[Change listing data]
########

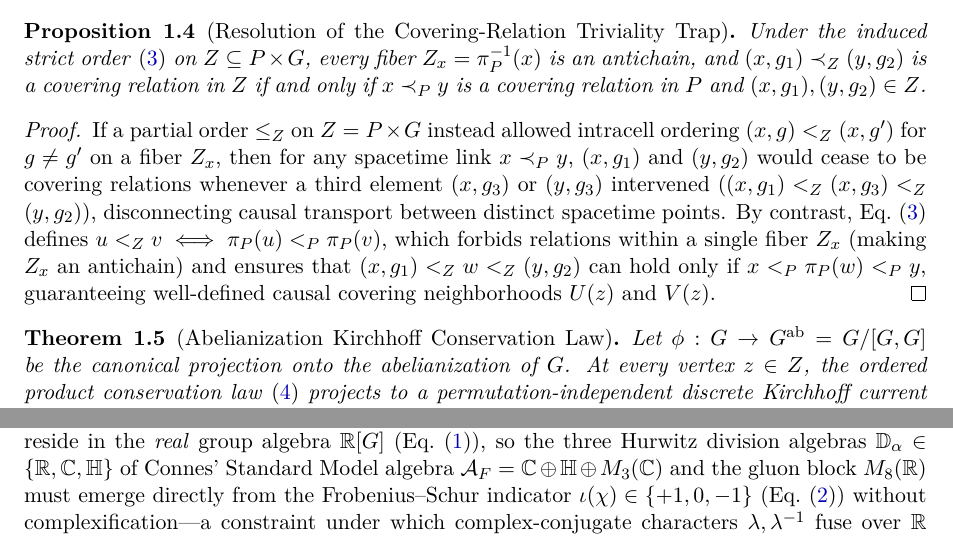
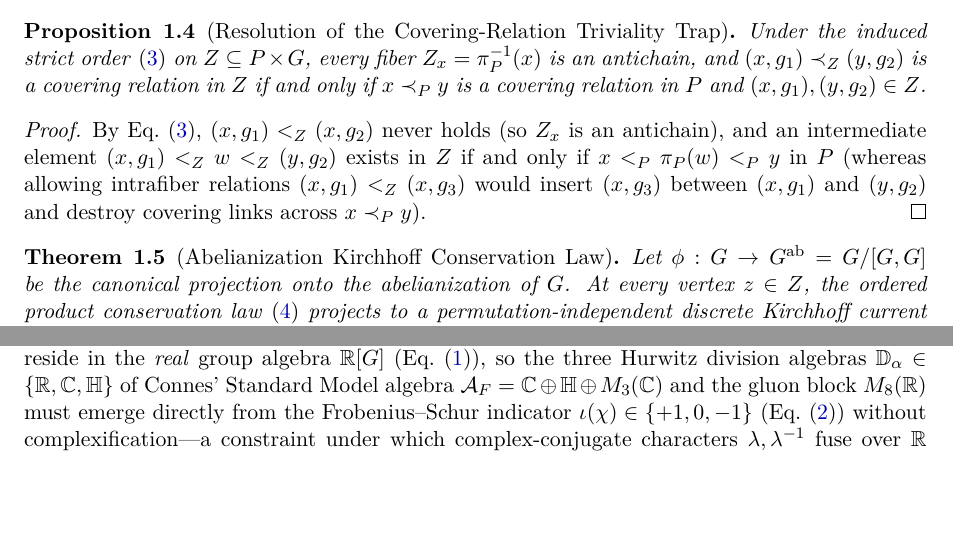
Before and after one commit to hjoest/discrete_fundamental_physics, a LaTeX paper (docs/paper.tex): two parts of page 3 of 18, joined at a grey line, cut so that both start at the same text, the shorter picture padded with empty space. Compiled offline with pdfLaTeX.

Commit message:
Shorten proof of Proposition 1.4 in Paper I

```diff
--- a/docs/paper.tex
+++ b/docs/paper.tex
@@ -122,7 +122,7 @@ Under the induced strict order~\eqref{eq:induced_order} on $Z \subseteq P \times
 \end{proposition}
 
 \begin{proof}
-If a partial order $\le_Z$ on $Z = P \times G$ instead allowed intracell ordering $(x, g) <_Z (x, g')$ for $g \neq g'$ on a fiber $Z_x$, then for any spacetime link $x \prec_P y$, $(x, g_1)$ and $(y, g_2)$ would cease to be covering relations whenever a third element $(x, g_3)$ or $(y, g_3)$ intervened ($(x, g_1) <_Z (x, g_3) <_Z (y, g_2)$), disconnecting causal transport between distinct spacetime points. By contrast, Eq.~\eqref{eq:induced_order} defines $u <_Z v \iff \pi_P(u) <_P \pi_P(v)$, which forbids relations within a single fiber $Z_x$ (making $Z_x$ an antichain) and ensures that $(x, g_1) <_Z w <_Z (y, g_2)$ can hold only if $x <_P \pi_P(w) <_P y$, guaranteeing well-defined causal covering neighborhoods $U(z)$ and $V(z)$.
+By Eq.~\eqref{eq:induced_order}, $(x, g_1) <_Z (x, g_2)$ never holds (so $Z_x$ is an antichain), and an intermediate element $(x, g_1) <_Z w <_Z (y, g_2)$ exists in $Z$ if and only if $x <_P \pi_P(w) <_P y$ in $P$ (whereas allowing intrafiber relations $(x, g_1) <_Z (x, g_3)$ would insert $(x, g_3)$ between $(x, g_1)$ and $(y, g_2)$ and destroy covering links across $x \prec_P y$).
 \end{proof}
 
 \begin{theorem}[Abelianization Kirchhoff Conservation Law]
```
Also changed, not shown: docs/paper.pdf.
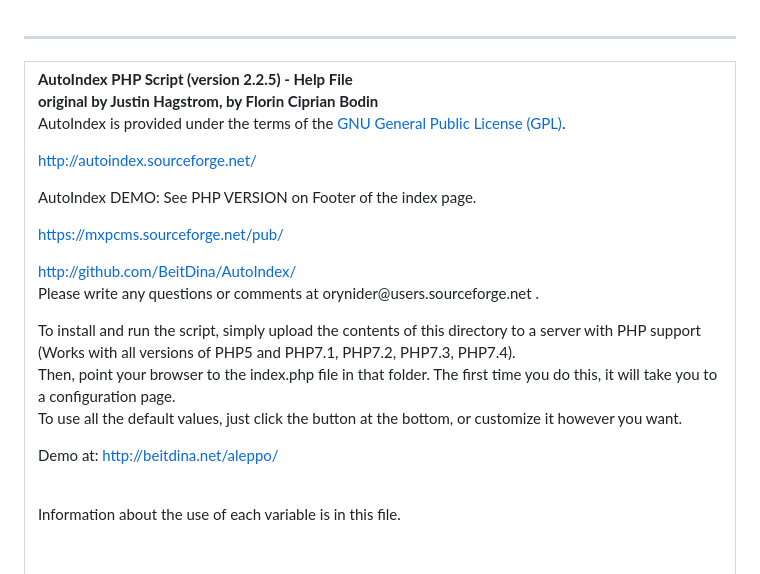
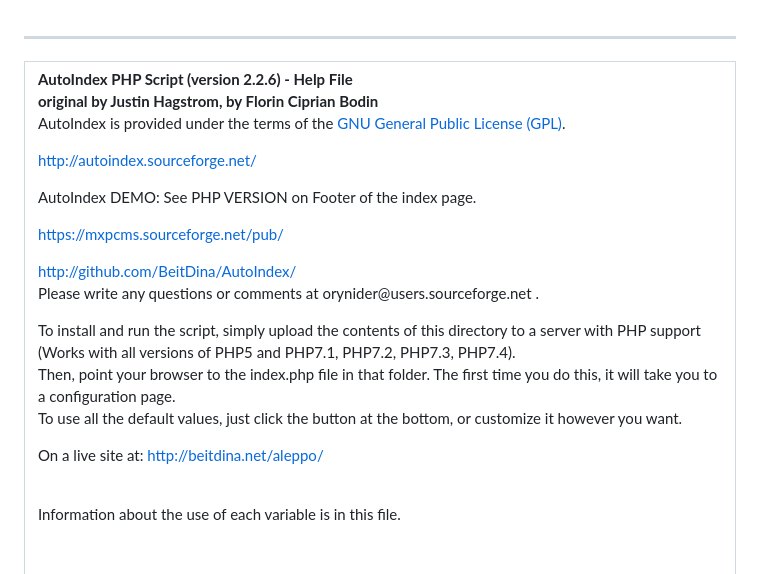
Before and after one commit to BeitDina/AutoIndex, a Markdown page: ReadMe.md, the part around the change. Rendered like a GitHub page.

```diff
--- a/ReadMe.md
+++ b/ReadMe.md
@@ -17,11 +17,9 @@
 <tbody>
 <tr class="paragraph">
 <td class="default_td">
-<p> <strong>AutoIndex PHP Script (version 2.2.5) -
-Help File <br>
-original by Justin Hagstrom, by Florin Ciprian Bodin</strong> <br>
-<span class="small">AutoIndex is provided under the
-terms of the <a class="default_a" href="http://autoindex.sourceforge.net/license.html">GNU
+<p> <strong>AutoIndex PHP Script (version 2.2.6) -
+Help File <br>original by Justin Hagstrom, by Florin Ciprian Bodin</strong> <br>
+<span class="small">AutoIndex is provided under the terms of the <a class="default_a" href="http://autoindex.sourceforge.net/license.html">GNU
 General Public License (GPL)</a>.</span>
 </p>
 <p><a class="default_a" href="http://autoindex.sourceforge.net/">http://autoindex.sourceforge.net/</a></p>
@@ -36,7 +34,7 @@ Then, point your browser to the index.php file in that folder. The
 first time you do this, it will take you to a configuration page. <br>
 To use all the default values, just click the button at the bottom, or
 customize it however you want. <br>
-  <p>Demo at: <a class="default_a" href="http://beitdina.net/aleppo/">http://beitdina.net/aleppo/</a></p><br>
+  <p>On a live site at: <a class="default_a" href="http://beitdina.net/aleppo/">http://beitdina.net/aleppo/</a></p><br>
 Information about the use of each variable is in this file.
 </p>
 <p> &nbsp;
```
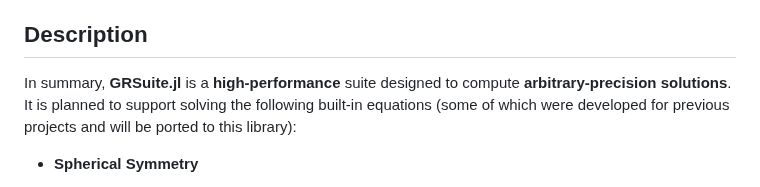
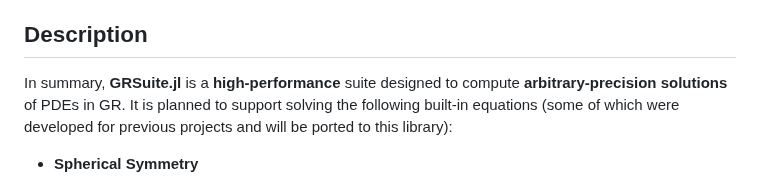
Before and after one commit to AuroraDysis/Einstein.jl, a Markdown page: README.md, the part around the change. Drawn GitHub-style.

```diff
--- a/README.md
+++ b/README.md
@@ -19,7 +19,7 @@ When solving GR PDEs in spherical symmetry or even axisymmetry, the requirements
 
 ## Description
 
-In summary, **GRSuite.jl** is a **high-performance** suite designed to compute **arbitrary-precision solutions**. It is planned to support solving the following built-in equations (some of which were developed for previous projects and will be ported to this library):
+In summary, **GRSuite.jl** is a **high-performance** suite designed to compute **arbitrary-precision solutions** of PDEs in GR. It is planned to support solving the following built-in equations (some of which were developed for previous projects and will be ported to this library):
 
 - **Spherical Symmetry**
 
```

########

» Exercise goal
Your task is to repeat the data above exactly while excluding the pictures.

» Response to this exercise
Before and after one commit to hjoest/discrete_fundamental_physics, a LaTeX paper (docs/paper.tex): two parts of page 3 of 18, joined at a grey line, cut so that both start at the same text, the shorter picture padded with empty space. Compiled offline with pdfLaTeX.

Commit message:
Shorten proof of Proposition 1.4 in Paper I

```diff
--- a/docs/paper.tex
+++ b/docs/paper.tex
@@ -122,7 +122,7 @@ Under the induced strict order~\eqref{eq:induced_order} on $Z \subseteq P \times
 \end{proposition}
 
 \begin{proof}
-If a partial order $\le_Z$ on $Z = P \times G$ instead allowed intracell ordering $(x, g) <_Z (x, g')$ for $g \neq g'$ on a fiber $Z_x$, then for any spacetime link $x \prec_P y$, $(x, g_1)$ and $(y, g_2)$ would cease to be covering relations whenever a third element $(x, g_3)$ or $(y, g_3)$ intervened ($(x, g_1) <_Z (x, g_3) <_Z (y, g_2)$), disconnecting causal transport between distinct spacetime points. By contrast, Eq.~\eqref{eq:induced_order} defines $u <_Z v \iff \pi_P(u) <_P \pi_P(v)$, which forbids relations within a single fiber $Z_x$ (making $Z_x$ an antichain) and ensures that $(x, g_1) <_Z w <_Z (y, g_2)$ can hold only if $x <_P \pi_P(w) <_P y$, guaranteeing well-defined causal covering neighborhoods $U(z)$ and $V(z)$.
+By Eq.~\eqref{eq:induced_order}, $(x, g_1) <_Z (x, g_2)$ never holds (so $Z_x$ is an antichain), and an intermediate element $(x, g_1) <_Z w <_Z (y, g_2)$ exists in $Z$ if and only if $x <_P \pi_P(w) <_P y$ in $P$ (whereas allowing intrafiber relations $(x, g_1) <_Z (x, g_3)$ would insert $(x, g_3)$ between $(x, g_1)$ and $(y, g_2)$ and destroy covering links across $x \prec_P y$).
 \end{proof}
 
 \begin{theorem}[Abelianization Kirchhoff Conservation Law]
```
Also changed, not shown: docs/paper.pdf.
Before and after one commit to BeitDina/AutoIndex, a Markdown page: ReadMe.md, the part around the change. Rendered like a GitHub page.

```diff
--- a/ReadMe.md
+++ b/ReadMe.md
@@ -17,11 +17,9 @@
 <tbody>
 <tr class="paragraph">
 <td class="default_td">
-<p> <strong>AutoIndex PHP Script (version 2.2.5) -
-Help File <br>
-original by Justin Hagstrom, by Florin Ciprian Bodin</strong> <br>
-<span class="small">AutoIndex is provided under the
-terms of the <a class="default_a" href="http://autoindex.sourceforge.net/license.html">GNU
+<p> <strong>AutoIndex PHP Script (version 2.2.6) -
+Help File <br>original by Justin Hagstrom, by Florin Ciprian Bodin</strong> <br>
+<span class="small">AutoIndex is provided under the terms of the <a class="default_a" href="http://autoindex.sourceforge.net/license.html">GNU
 General Public License (GPL)</a>.</span>
 </p>
 <p><a class="default_a" href="http://autoindex.sourceforge.net/">http://autoindex.sourceforge.net/</a></p>
@@ -36,7 +34,7 @@ Then, point your browser to the index.php file in that folder. The
 first time you do this, it will take you to a configuration page. <br>
 To use all the default values, just click the button at the bottom, or
 customize it however you want. <br>
-  <p>Demo at: <a class="default_a" href="http://beitdina.net/aleppo/">http://beitdina.net/aleppo/</a></p><br>
+  <p>On a live site at: <a class="default_a" href="http://beitdina.net/aleppo/">http://beitdina.net/aleppo/</a></p><br>
 Information about the use of each variable is in this file.
 </p>
 <p> &nbsp;
```
Before and after one commit to AuroraDysis/Einstein.jl, a Markdown page: README.md, the part around the change. Drawn GitHub-style.

```diff
--- a/README.md
+++ b/README.md
@@ -19,7 +19,7 @@ When solving GR PDEs in spherical symmetry or even axisymmetry, the requirements
 
 ## Description
 
-In summary, **GRSuite.jl** is a **high-performance** suite designed to compute **arbitrary-precision solutions**. It is planned to support solving the following built-in equations (some of which were developed for previous projects and will be ported to this library):
+In summary, **GRSuite.jl** is a **high-performance** suite designed to compute **arbitrary-precision solutions** of PDEs in GR. It is planned to support solving the following built-in equations (some of which were developed for previous projects and will be ported to this library):
 
 - **Spherical Symmetry**
 
```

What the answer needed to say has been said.